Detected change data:
[Start of section]

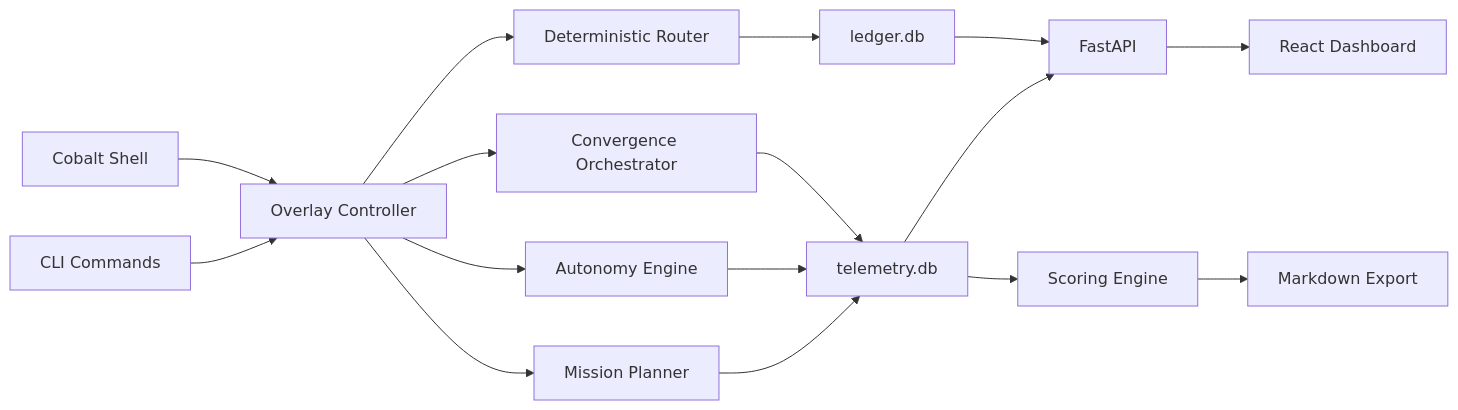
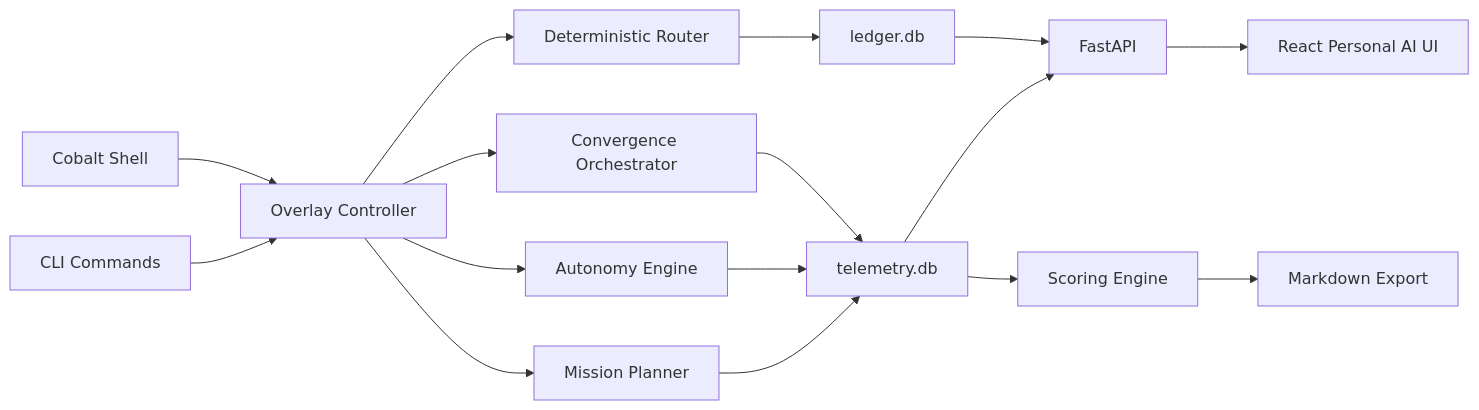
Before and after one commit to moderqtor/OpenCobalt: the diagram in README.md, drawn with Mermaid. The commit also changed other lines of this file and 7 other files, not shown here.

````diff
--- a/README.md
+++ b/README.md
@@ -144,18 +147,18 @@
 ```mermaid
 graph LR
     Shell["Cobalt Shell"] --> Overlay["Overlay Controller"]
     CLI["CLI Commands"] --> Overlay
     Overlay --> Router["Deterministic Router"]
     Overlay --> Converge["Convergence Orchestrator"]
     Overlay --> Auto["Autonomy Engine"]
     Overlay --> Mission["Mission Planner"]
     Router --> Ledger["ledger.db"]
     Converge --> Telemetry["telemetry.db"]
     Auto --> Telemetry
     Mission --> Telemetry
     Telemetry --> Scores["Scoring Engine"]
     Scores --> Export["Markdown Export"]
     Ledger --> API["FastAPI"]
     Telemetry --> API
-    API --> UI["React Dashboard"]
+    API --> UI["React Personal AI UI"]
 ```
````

[End of section]
[Start of section]

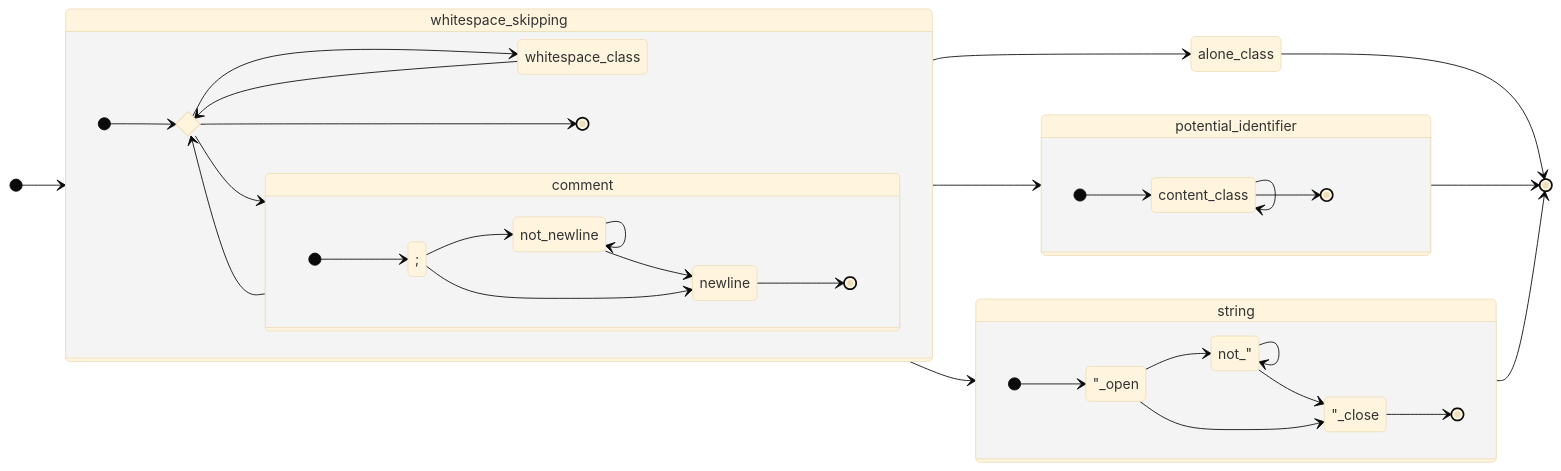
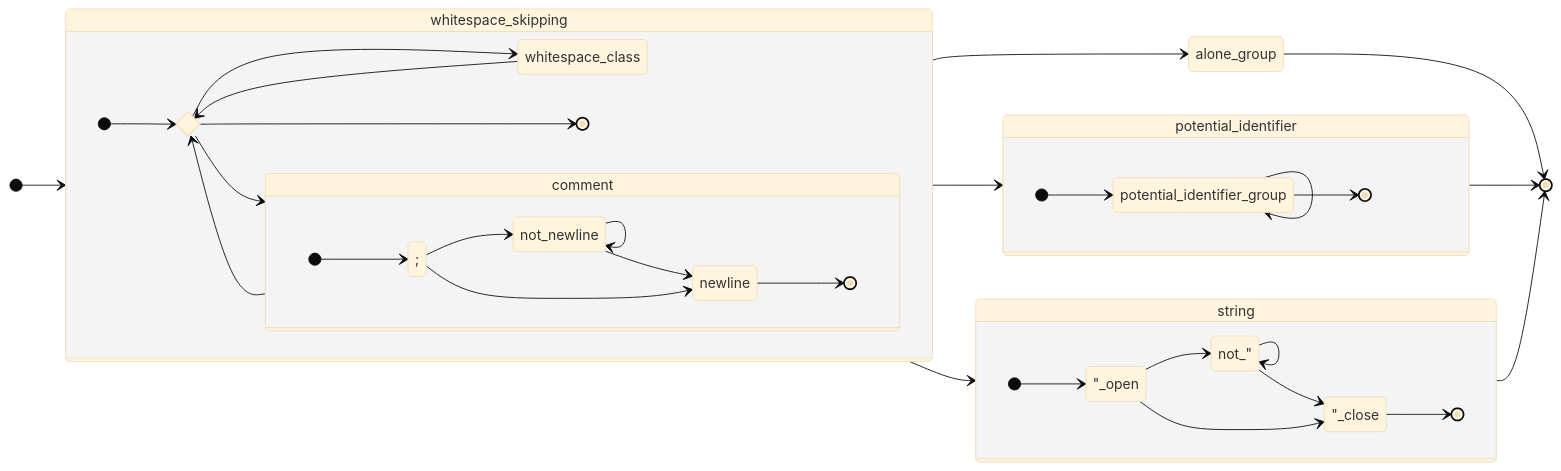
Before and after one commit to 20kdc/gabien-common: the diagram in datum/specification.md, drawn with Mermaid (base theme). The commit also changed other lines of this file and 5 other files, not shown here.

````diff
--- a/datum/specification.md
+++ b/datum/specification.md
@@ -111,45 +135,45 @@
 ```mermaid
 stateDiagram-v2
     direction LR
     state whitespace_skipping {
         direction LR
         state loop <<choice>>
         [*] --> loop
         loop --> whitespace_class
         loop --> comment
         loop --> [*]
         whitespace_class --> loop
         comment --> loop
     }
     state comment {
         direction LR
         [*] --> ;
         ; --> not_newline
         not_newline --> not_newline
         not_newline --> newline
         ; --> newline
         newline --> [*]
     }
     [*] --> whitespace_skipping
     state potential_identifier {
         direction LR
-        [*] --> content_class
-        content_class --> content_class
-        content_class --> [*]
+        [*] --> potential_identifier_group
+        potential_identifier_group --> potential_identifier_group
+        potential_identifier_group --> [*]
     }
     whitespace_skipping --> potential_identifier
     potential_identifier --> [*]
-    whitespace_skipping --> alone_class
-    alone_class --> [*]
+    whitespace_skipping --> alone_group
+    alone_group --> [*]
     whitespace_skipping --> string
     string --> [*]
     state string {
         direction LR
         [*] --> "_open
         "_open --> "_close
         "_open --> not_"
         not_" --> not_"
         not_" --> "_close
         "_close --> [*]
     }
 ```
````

[End of section]

- **Your objective**
Reproduce exactly the lines above from the line with "not_newline --> newline" to the line with "potential_identifier --> [*]", including both, and add nothing.

- **Solution to this problem**
         not_newline --> newline
         ; --> newline
         newline --> [*]
     }
     [*] --> whitespace_skipping
     state potential_identifier {
         direction LR
-        [*] --> content_class
-        content_class --> content_class
-        content_class --> [*]
+        [*] --> potential_identifier_group
+        potential_identifier_group --> potential_identifier_group
+        potential_identifier_group --> [*]
     }
     whitespace_skipping --> potential_identifier
     potential_identifier --> [*]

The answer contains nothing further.